One of the most popular and potentially challenging cross country ski areas in the city, the trails of Hillside Park loop through the mountain foothills between Service High School and Chugach State Park. These wooded, hilly trails cover more than 25 kilometers of grooming, ranging from the potentially strenuous Spencer Loop with the city’s biggest climb to mild Randy’s Loop close to the stadium by the school. These trails include just about every kind of terrain, with about 8 kilometers of trails lighted for night skiing and a 5.5 kilometer multi-use corridor connected into an extensive cross-city travel route.
All are welcome
Novice skiers can check out the stadium by the high school with immediate links to a gentle lighted loop through the woods. The flat gas line corridor running north from Hilltop parking is a great warm-up zone and a favorite crossroads for bikers, dog walkers, hikers and skiers en route to and from many destinations. (Both trailheads can be jumping off points for touring into Far North Bicentennial Park and Chugach State Park.)
The two main lighted loops—Hillside and Besh—form a rough “figure 8” between the high school and the gas line/Hilltop area. The Besh features easy grades and a long, fun descent. Hillside is also welcoming to beginners, but does traverse two short but stiff hills in an open area that burned a few decades ago.
Adventures in the forest
There are myriad side trails to explore. Check out the giant glacier erratic tucked into the woods north of the Hillside lighted loop about halfway through the descent toward the burn area and Conversation Corner. Or experience a quiet jaunt along the classic-only Ridge and Richter trails as they loop through dense forest on the edge of a vast tract of untouched land.
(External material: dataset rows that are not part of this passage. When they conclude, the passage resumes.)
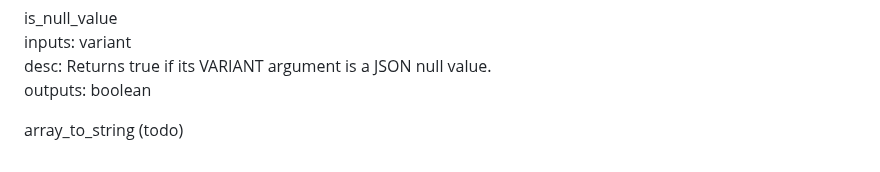
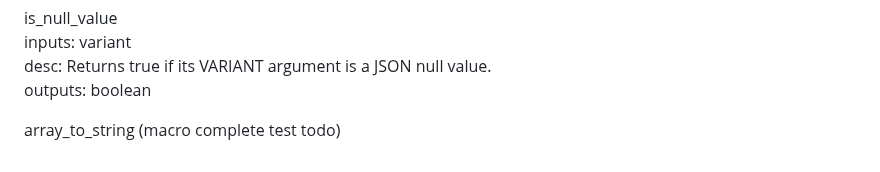
Before and after one commit to rlsalcido24/lakehouse_utils, a Markdown page: macros/README.md, the part around the change. GitHub-like rendering.

```diff
--- a/macros/README.md
+++ b/macros/README.md
@@ -247,4 +247,4 @@ inputs: variant <br>
 desc: Returns true if its VARIANT argument is a JSON null value. <br>
 outputs: boolean  <br>
 
-array_to_string (todo)
+array_to_string (macro complete test todo)
```
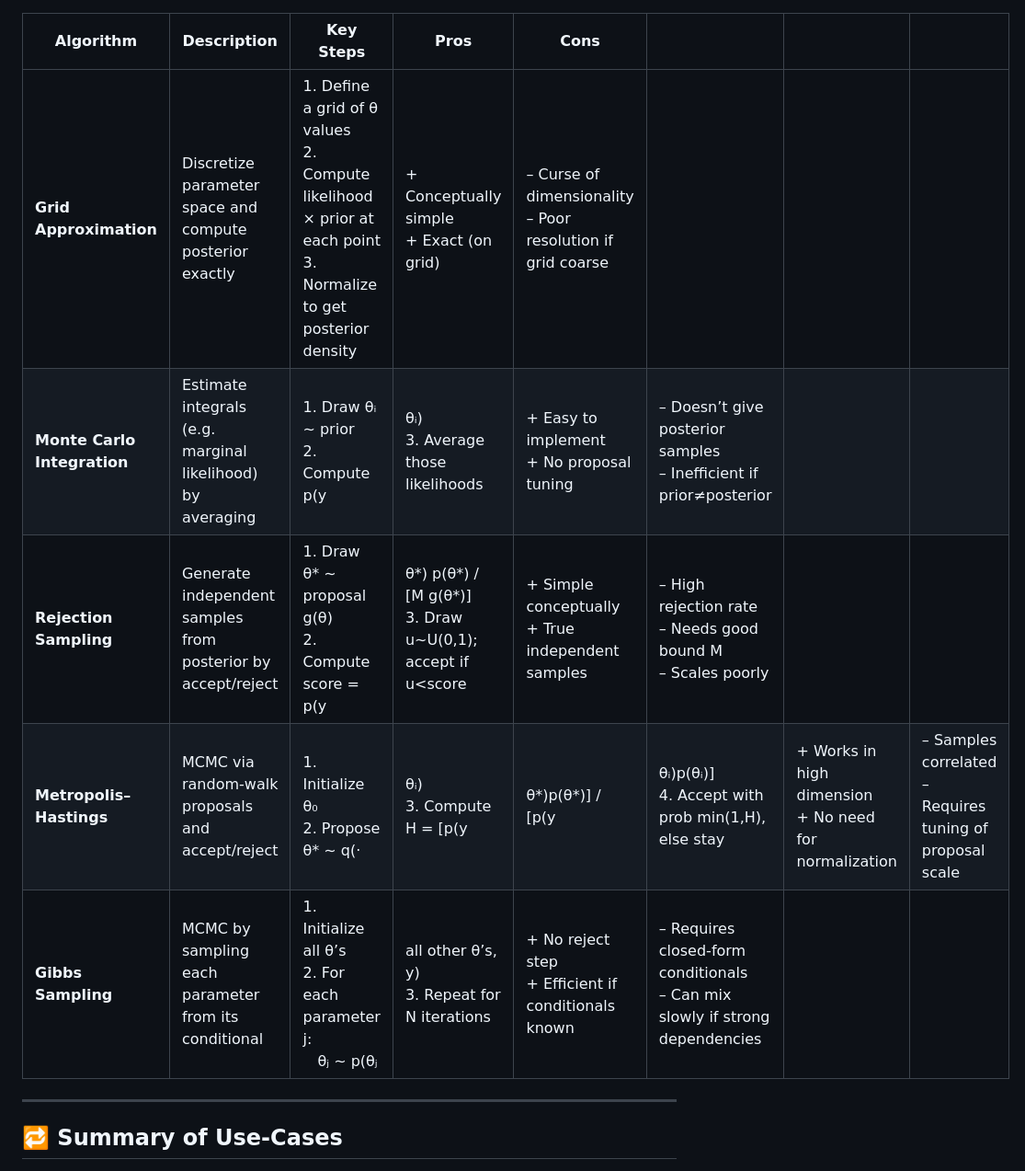
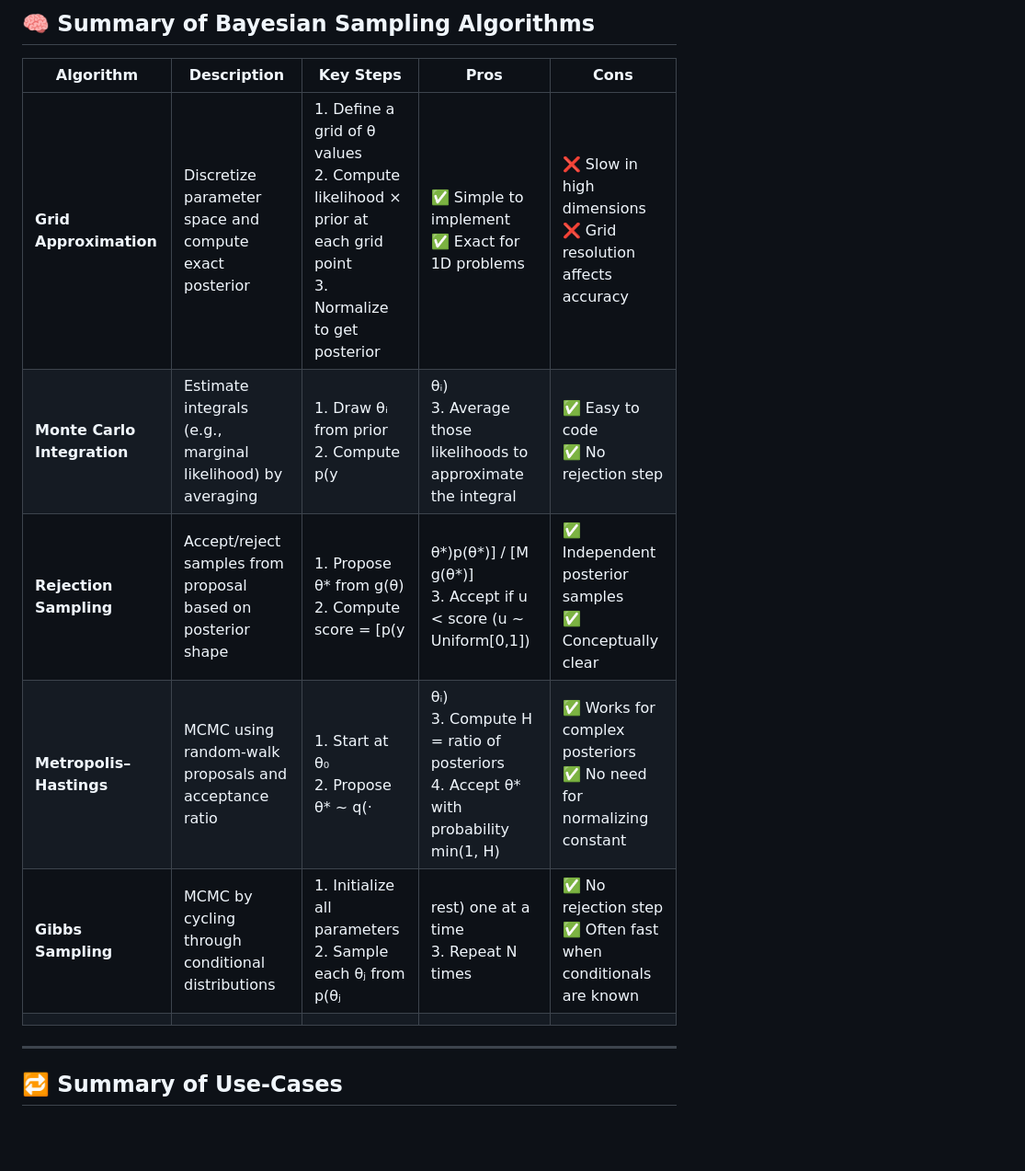
Before and after one commit to rpyaduvanshi950/My-Learning-Notes, a Markdown page: cgs698/algo's table.md, the part around the change. Shown: that part at 92% size. Rendered like a GitHub page; blank space fills up the shorter version.

```diff
--- a/cgs698/algo's table.md
+++ b/cgs698/algo's table.md
@@ -1,11 +1,13 @@
+## 🧠 Summary of Bayesian Sampling Algorithms
 
-| Algorithm                   | Description                                                  | Key Steps                                                                                                            | Pros                                                              | Cons                                                          |                                                                                |                                                          |                                                             |
-| --------------------------- | ------------------------------------------------------------ | -------------------------------------------------------------------------------------------------------------------- | ----------------------------------------------------------------- | ------------------------------------------------------------- | ------------------------------------------------------------------------------ | -------------------------------------------------------- | ----------------------------------------------------------- |
-| **Grid Approximation**      | Discretize parameter space and compute posterior exactly     | 1. Define a grid of θ values<br>2. Compute likelihood × prior at each point<br>3. Normalize to get posterior density | + Conceptually simple<br>+ Exact (on grid)                        | – Curse of dimensionality<br>– Poor resolution if grid coarse |                                                                                |                                                          |                                                             |
-| **Monte Carlo Integration** | Estimate integrals (e.g. marginal likelihood) by averaging   | 1. Draw θᵢ ∼ prior<br>2. Compute p(y                                                                                 | θᵢ)<br>3. Average those likelihoods                               | + Easy to implement<br>+ No proposal tuning                   | – Doesn’t give posterior samples<br>– Inefficient if prior≠posterior           |                                                          |                                                             |
-| **Rejection Sampling**      | Generate independent samples from posterior by accept/reject | 1. Draw θ\* ∼ proposal g(θ)<br>2. Compute score = p(y                                                                | θ\*) p(θ\*) / \[M g(θ\*)]<br>3. Draw u∼U(0,1); accept if u\<score | + Simple conceptually<br>+ True independent samples           | – High rejection rate<br>– Needs good bound M<br>– Scales poorly               |                                                          |                                                             |
-| **Metropolis–Hastings**     | MCMC via random-walk proposals and accept/reject             | 1. Initialize θ₀<br>2. Propose θ\* ∼ q(·                                                                             | θᵢ)<br>3. Compute H = \[p(y                                       | θ\*)p(θ\*)] / \[p(y                                           | θᵢ)p(θᵢ)]<br>4. Accept with prob min(1,H), else stay                           | + Works in high dimension<br>+ No need for normalization | – Samples correlated<br>– Requires tuning of proposal scale |
-| **Gibbs Sampling**          | MCMC by sampling each parameter from its conditional         | 1. Initialize all θ’s<br>2. For each parameter j:<br>  θⱼ ∼ p(θⱼ                                                     | all other θ’s, y)<br>3. Repeat for N iterations                   | + No reject step<br>+ Efficient if conditionals known         | – Requires closed-form conditionals<br>– Can mix slowly if strong dependencies |                                                          |                                                             |
+| **Algorithm**              | **Description**                                             | **Key Steps**                                                                                                                                               | **Pros**                                                  | **Cons**                                                                 |
+|----------------------------|-------------------------------------------------------------|-------------------------------------------------------------------------------------------------------------------------------------------------------------|-----------------------------------------------------------|-------------------------------------------------------------------------|
+| **Grid Approximation**     | Discretize parameter space and compute exact posterior      | 1. Define a grid of θ values  <br> 2. Compute likelihood × prior at each grid point  <br> 3. Normalize to get posterior                                      | ✅ Simple to implement  <br> ✅ Exact for 1D problems       | ❌ Slow in high dimensions  <br> ❌ Grid resolution affects accuracy     |
+| **Monte Carlo Integration**| Estimate integrals (e.g., marginal likelihood) by averaging | 1. Draw θᵢ from prior  <br> 2. Compute p(y|θᵢ)  <br> 3. Average those likelihoods to approximate the integral                                                | ✅ Easy to code  <br> ✅ No rejection step                  | ❌ Doesn’t give posterior samples  <br> ❌ Inefficient if prior ≠ posterior |
+| **Rejection Sampling**     | Accept/reject samples from proposal based on posterior shape| 1. Propose θ* from g(θ)  <br> 2. Compute score = [p(y|θ*)p(θ*)] / [M g(θ*)]  <br> 3. Accept if u < score (u ~ Uniform[0,1])                                   | ✅ Independent posterior samples  <br> ✅ Conceptually clear | ❌ Many samples may be rejected  <br> ❌ Need to tune M                   |
+| **Metropolis–Hastings**    | MCMC using random-walk proposals and acceptance ratio       | 1. Start at θ₀  <br> 2. Propose θ* ~ q(·|θᵢ)  <br> 3. Compute H = ratio of posteriors  <br> 4. Accept θ* with probability min(1, H)                          | ✅ Works for complex posteriors  <br> ✅ No need for normalizing constant | ❌ Samples are correlated  <br> ❌ Requires tuning of proposal scale     |
+| **Gibbs Sampling**         | MCMC by cycling through conditional distributions           | 1. Initialize all parameters  <br> 2. Sample each θⱼ from p(θⱼ | rest) one at a time  <br> 3. Repeat N times                                                  | ✅ No rejection step  <br> ✅ Often fast when conditionals are known     | ❌ Needs full conditional distributions  <br> ❌ Can be slow to mix       |
+                   |                                                             |
 
 ---
 
```
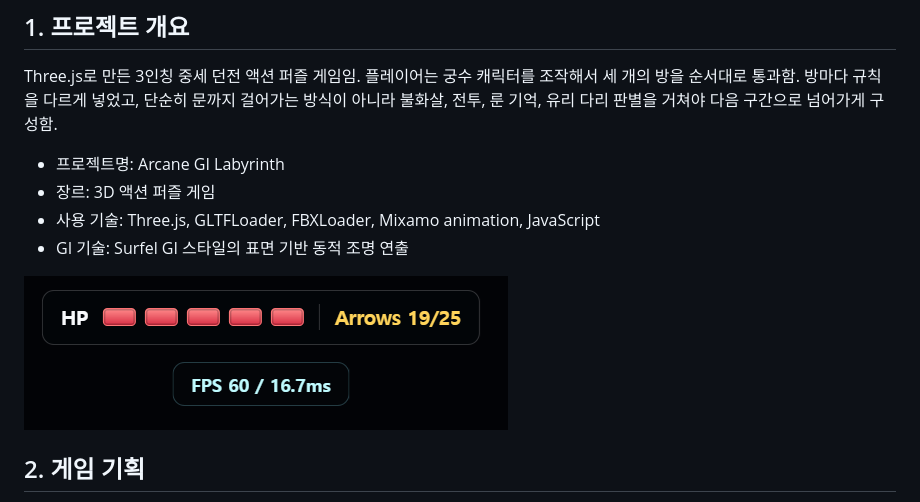
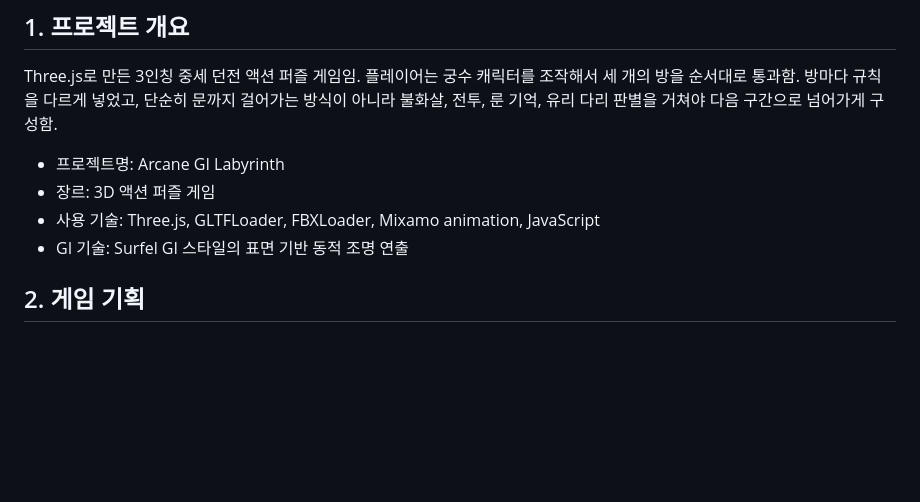
Before and after one commit to jeongyoungsuh/computer_graphics, a Markdown page: REPORT.md, the part around the change. GitHub-like rendering; blank space fills up the shorter version.

Commit message:
Update final report screenshots

```diff
--- a/REPORT.md
+++ b/REPORT.md
@@ -9,7 +9,7 @@ Three.js로 만든 3인칭 중세 던전 액션 퍼즐 게임임. 플레이어
 - 사용 기술: Three.js, GLTFLoader, FBXLoader, Mixamo animation, JavaScript
 - GI 기술: Surfel GI 스타일의 표면 기반 동적 조명 연출
 
-![게임 화면 및 플레이어 UI](public/assets/screenshots/20_player_hp_arrows.png)
+
 
 ## 2. 게임 기획
 
```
For steep drops and sharp turns, ski the quick-but-intense Double Bubble near the Hilltop parking and gasline. Like it? Double Bubble is the preamble to what can be the city’s more formidable X-C workout: the Spencer Loop.
One of the toughest courses in the world
Avid skiers love this six-kilometer system above the gasline corridor for its sustained climbs and long, swift descents. When the 50-kilometer national championship race included seven laps over this course in 2014, it was reported as the third toughest ski marathon in the world that season. The most intense segment climbs about 250 feet in less than a kilometer, climaxed by an aptly named ramp nicknamed “Wall Street.”
But don’t be put off. Plenty of new and recreational skiers enjoy Spencer. It is as popular among touring families as it is among competitive racers. Just take your time, with ample rest to enjoy the view of the Anchorage downtown, gleaming like a toy city on dusky winter afternoons.
Another reason to check out Hillside: The snow can be different
Located from about 350 feet to 810 feet in elevation, Hillside often experiences different weather and snow quality than ski areas closer to sea level, especially Kincaid. When lowland skiing gets glazed or too shallow from Anchorage’s fickle weather, for instance, Hillside’s snow often stays colder and more stable, remaining well within winter’s shadow. (It can go the other way too.) In any case, many serious Anchorage skiers compare conditions at Kincaid and Hillside before heading out for their daily ski workout.